Differentiation  (3)

First derivative:

Higher derivatives:

Formula for the ^(th) derivative:

Integration  (3)

Indefinite integral of ArcSin:

Definite integral of ArcSin over an interval centered at the origin is 0:

More integrals:

Series Expansions  (4)

Find the Taylor expansion using Series:

Plot the first three approximations for ArcSin around :

General term in the series expansion of ArcSin:

Find series expansions at branch points and branch cuts:

ArcSin can be applied to power series:

Function Identities and Simplifications  (3)

Simplify expressions involving ArcSin:

Use TrigToExp to express through logarithms and square roots:

Expand assuming real variables and :

Function Representations  (5)

Represent using ArcCsc:

Representation through inverse Jacobi functions:

Represent using Hypergeometric2F1:

Representation in terms of MeijerG:

ArcSin can be represented as a DifferentialRoot:

Applications  (4)

Plot the real and imaginary parts of ArcSin:

Plot the Riemann surface of ArcSin:

Find the angle between two 3D vectors:

Modeling Lévy's second arc sine law:

Properties & Relations  (8)

Compose with the inverse function:

Use PowerExpand to disregard multivaluedness of the ArcSin:

Alternatively, evaluate under additional assumptions:

Use TrigToExp to express through logarithms and square roots:

This shows the branch cuts of the ArcSin function:

Expand assuming real variables:

Solve an inverse trigonometric equation:

Solve for zeros:

Laplace transforms:

ArcSin is a special case of various mathematical functions:

Possible Issues  (4)

Generically :

On branch cuts, machine-precision inputs can give numerically wrong answers:

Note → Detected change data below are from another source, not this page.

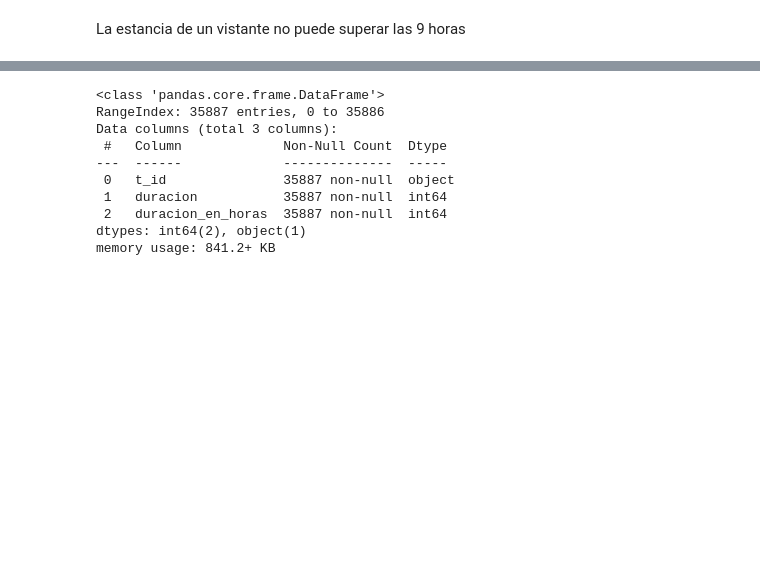
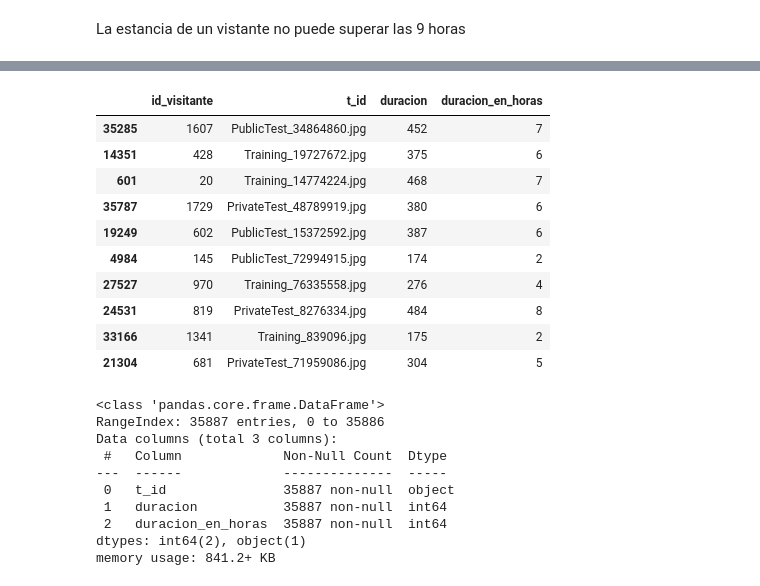
Before and after one commit to AdrianZabaleta/Reconocimiento_de_emociones, a Jupyter notebook: NoteBooks/duracion.ipynb, the cells around one changed output, grey strips where cells are left out. Saved outputs shown, nothing was run; the diff lists cells and outputs as text; code cells hidden in the pictures; blank space fills up the shorter version.

```diff
--- a/NoteBooks/duracion.ipynb
+++ b/NoteBooks/duracion.ipynb
@@ -24,6 +30,19 @@ La estancia de un vistante no puede superar las 9 horas
 # %%
 #Agregamos una nueva columna para ver la estancia en horas
 df_duracion["duracion_en_horas"]=df_duracion['duracion']//60
+df_duracion.sample(10)
+# %% [output]
+|  | id_visitante | t_id | duracion | duracion_en_horas |
+| 35285 | 1607 | PublicTest_34864860.jpg | 452 | 7 |
+| 14351 | 428 | Training_19727672.jpg | 375 | 6 |
+| 601 | 20 | Training_14774224.jpg | 468 | 7 |
+| 35787 | 1729 | PrivateTest_48789919.jpg | 380 | 6 |
+| 19249 | 602 | PublicTest_15372592.jpg | 387 | 6 |
+| 4984 | 145 | PublicTest_72994915.jpg | 174 | 2 |
+| 27527 | 970 | Training_76335558.jpg | 276 | 4 |
+| 24531 | 819 | PrivateTest_8276334.jpg | 484 | 8 |
+| 33166 | 1341 | Training_839096.jpg | 175 | 2 |
+| 21304 | 681 | PrivateTest_71959086.jpg | 304 | 5 |
 # %%
 df_duracion.info()
 # %% [output]
```
Also changed, not shown: parts of 3 cells of this notebook, 5 other files.
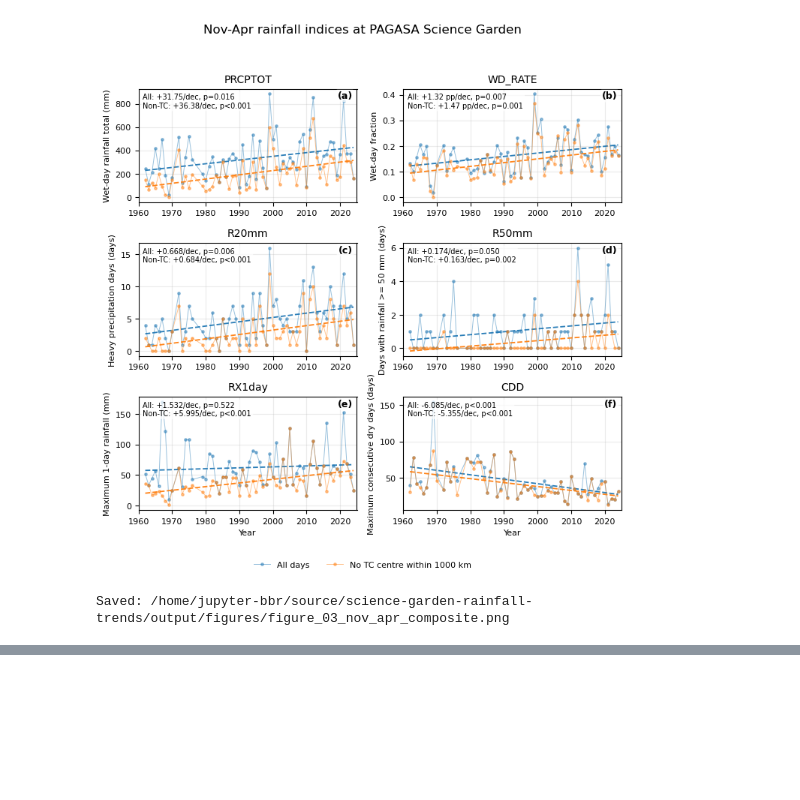
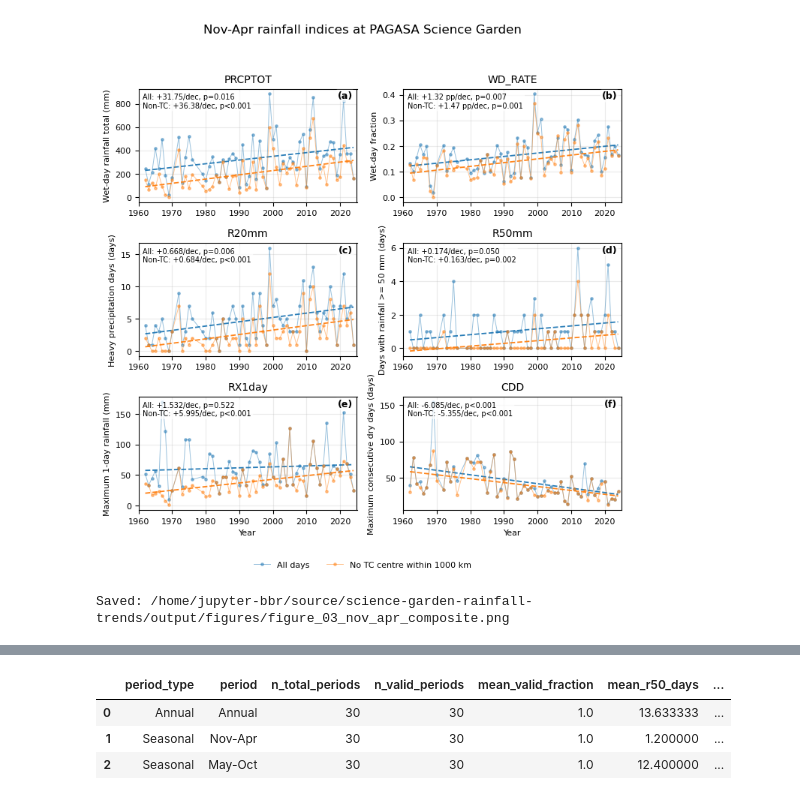
Before and after one commit to baracoma/science-garden-rainfall-trends, a Jupyter notebook: 02_analysis_and_figures.ipynb, the cells around one changed output, grey strips where cells are left out. Saved outputs shown, nothing was run; the diff lists cells and outputs as text; code cells hidden in the pictures; blank space fills up the shorter version.

```diff
--- a/02_analysis_and_figures.ipynb
+++ b/02_analysis_and_figures.ipynb
@@ -2803,0 +3091,50 @@ Saved: /home/jupyter-bbr/source/science-garden-rainfall-trends/output/figures/fi
+# %%
+# ------------------------------------------------------------
+# Summary table for manuscript rationale
+# ------------------------------------------------------------
+
+r50_period_counts = pd.concat(
+    [annual_r50_counts, seasonal_r50_counts],
+    ignore_index=True,
+)
+
+r50_reference_summary = (
+    r50_period_counts
+    .groupby(["period_type", "period"], as_index=False)
+    .agg(
+        n_total_periods=("year", "count"),
+        n_valid_periods=("is_valid", "sum"),
+        mean_valid_fraction=("valid_fraction", "mean"),
+        mean_r50_days=("r50_days", "mean"),
+        median_r50_days=("r50_days", "median"),
+        min_r50_days=("r50_days", "min"),
+        max_r50_days=("r50_days", "max"),
+        zero_r50_periods=("r50_days", lambda x: (x == 0).sum()),
+        proportion_zero_r50_periods=("r50_days", lambda x: (x == 0).mean()),
+    )
+)
+
+# Cleaner order
+period_order = {
+    "Annual": 0,
+    DRY_SEASON_LABEL: 1,
+    WET_SEASON_LABEL: 2,
+}
+
+r50_reference_summary["period_order"] = (
+    r50_reference_summary["period"].map(period_order)
+)
+
+r50_reference_summary = (
+    r50_reference_summary
+    .sort_values("period_order")
+    .drop(columns="period_order")
+    .reset_index(drop=True)
+)
+
+display(r50_reference_summary)
+# %% [output]
+|  | period_type | period | n_total_periods | n_valid_periods | mean_valid_fraction | mean_r50_days | ... |
+| 0 | Annual | Annual | 30 | 30 | 1.0 | 13.633333 | ... |
+| 1 | Seasonal | Nov-Apr | 30 | 30 | 1.0 | 1.200000 | ... |
+| 2 | Seasonal | May-Oct | 30 | 30 | 1.0 | 12.400000 | ... |
```
Also changed, not shown: parts of 8 cells of this notebook.
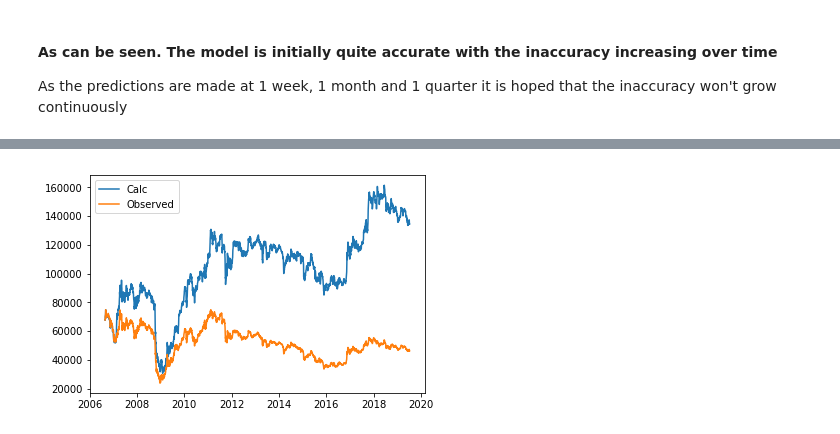
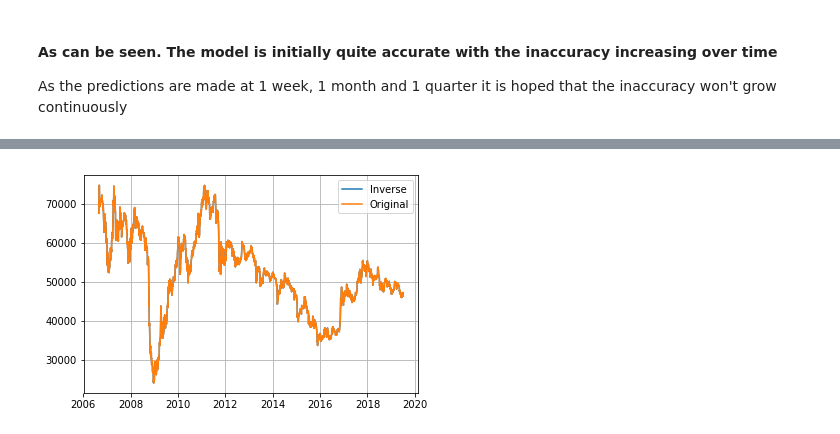
Before and after one commit to msc-acse/acse-9-independent-research-project-OliverJBoom, a Jupyter notebook: Additive_Model.ipynb, the cells around one changed output, grey strips where cells are left out. Saved outputs shown, nothing was run; the diff lists cells and outputs as text; code cells hidden in the pictures.

Commit message:
Fixed inverse log returns issue

```diff
--- a/Additive_Model.ipynb
+++ b/Additive_Model.ipynb
@@ -197,4 +195,0 @@ As the predictions are made at 1 week, 1 month and 1 quarter it is hoped that th
-# %%
-df["lg_return_new"] = np.log(df.price_cu_shfe) - np.log(df.price_cu_shfe.shift(1))
-df["lg_return"] = df_full["lg_return_cu_shfe"]
-df["lg_return_diff"] = df["lg_return"] - df["lg_return_new"]
@@ -240,7 +196,13 @@ for i in range(len(factor) - 1):
+# %%
+lg_returns = df_full["lg_return_cu_shfe"]
+starting_val = df[["price_cu_shfe"]].iloc[0].values[0]
+
+inv_prices = inverse_log_returns(lg_returns, starting_val)
 # %%
-plt.plot(df.index[1:], inv_prices[1:], label="Calc")
-plt.plot(df.index[1:], df["price_cu_shfe"][1:], label="Observed")
+plt.plot(df.index[1:], inv_prices[1:], label="Inverse")
+plt.plot(df.index[1:], df["price_cu_shfe"][1:], label="Original")
 plt.legend()
+plt.grid()
 plt.show()
 # %% [output]
-[figure, old version]
+[figure, new version]
```
Also changed, not shown: parts of 12 cells of this notebook, 2 other files.
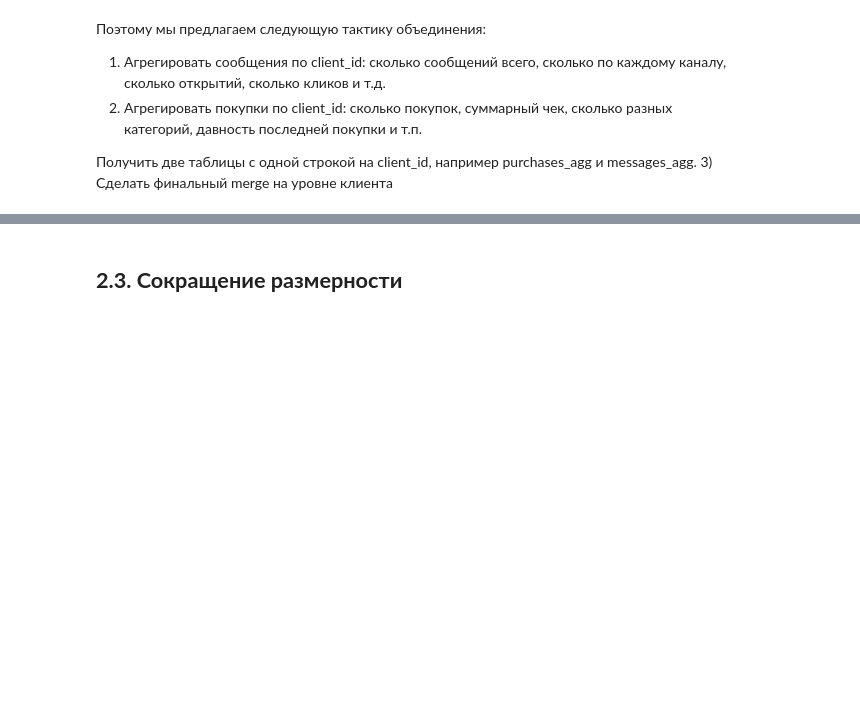
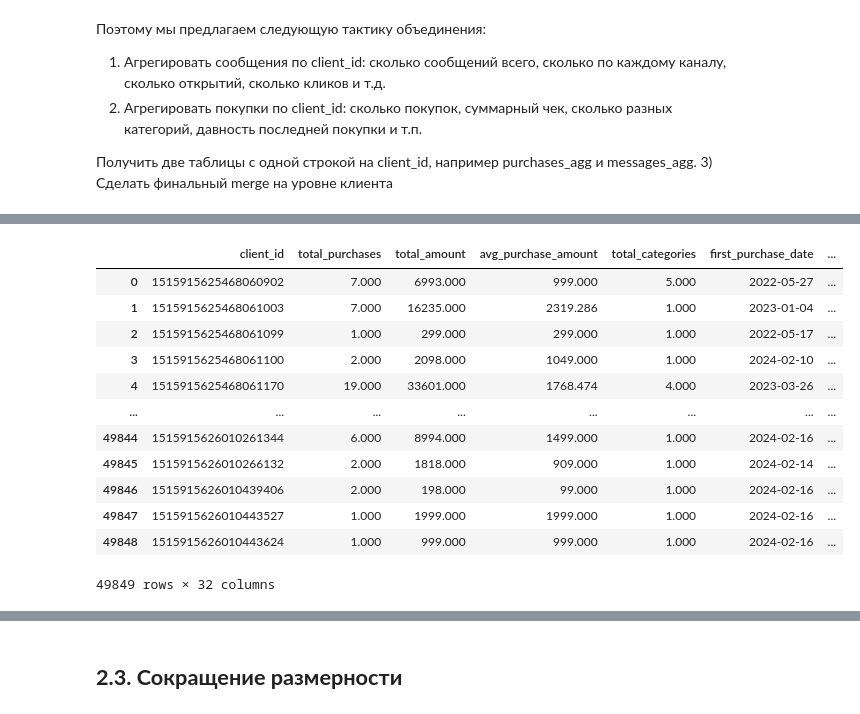
Before and after one commit to azarovdimka/Data_Science, a Jupyter notebook: Machine_Learning/Маркетинг/Маркетинг.ipynb, the cells around one changed output, grey strips where cells are left out. Drawn from its saved outputs; the diff is of its cells as text; code cells hidden in the pictures; blank space fills up the shorter version.

```diff
--- a/Machine_Learning/Маркетинг/Маркетинг.ipynb
+++ b/Machine_Learning/Маркетинг/Маркетинг.ipynb
@@ -314,4 +331,20 @@ purchases_agg
 # %%
 clients_df = (purchases_agg
         .merge(messages_agg, on='client_id', how='outer')
         .merge(target_df,   on='client_id', how='inner'))  # обычно inner по таргету
+
+clients_df
+# %% [output]
+|  | client_id | total_purchases | total_amount | avg_purchase_amount | total_categories | first_purchase_date | ... |
+| 0 | 1515915625468060902 | 7.000 | 6993.000 | 999.000 | 5.000 | 2022-05-27 | ... |
+| 1 | 1515915625468061003 | 7.000 | 16235.000 | 2319.286 | 1.000 | 2023-01-04 | ... |
+| 2 | 1515915625468061099 | 1.000 | 299.000 | 299.000 | 1.000 | 2022-05-17 | ... |
+| 3 | 1515915625468061100 | 2.000 | 2098.000 | 1049.000 | 1.000 | 2024-02-10 | ... |
+| 4 | 1515915625468061170 | 19.000 | 33601.000 | 1768.474 | 4.000 | 2023-03-26 | ... |
+| ... | ... | ... | ... | ... | ... | ... | ... |
+| 49844 | 1515915626010261344 | 6.000 | 8994.000 | 1499.000 | 1.000 | 2024-02-16 | ... |
+| 49845 | 1515915626010266132 | 2.000 | 1818.000 | 909.000 | 1.000 | 2024-02-14 | ... |
+| 49846 | 1515915626010439406 | 2.000 | 198.000 | 99.000 | 1.000 | 2024-02-16 | ... |
+| 49847 | 1515915626010443527 | 1.000 | 1999.000 | 1999.000 | 1.000 | 2024-02-16 | ... |
+| 49848 | 1515915626010443624 | 1.000 | 999.000 | 999.000 | 1.000 | 2024-02-16 | ... |
+49849 rows × 32 columns
```
Also changed, not shown: parts of 5 cells of this notebook.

The precision of the output can be much lower than the precision of the input:

In traditional form, parentheses are needed around the argument:

Neat Examples  (3)

Nested integrals:

Calculate numerical values by iteration:

Plot ArcSin at integer points:

Introduced in 1988
 (1.0)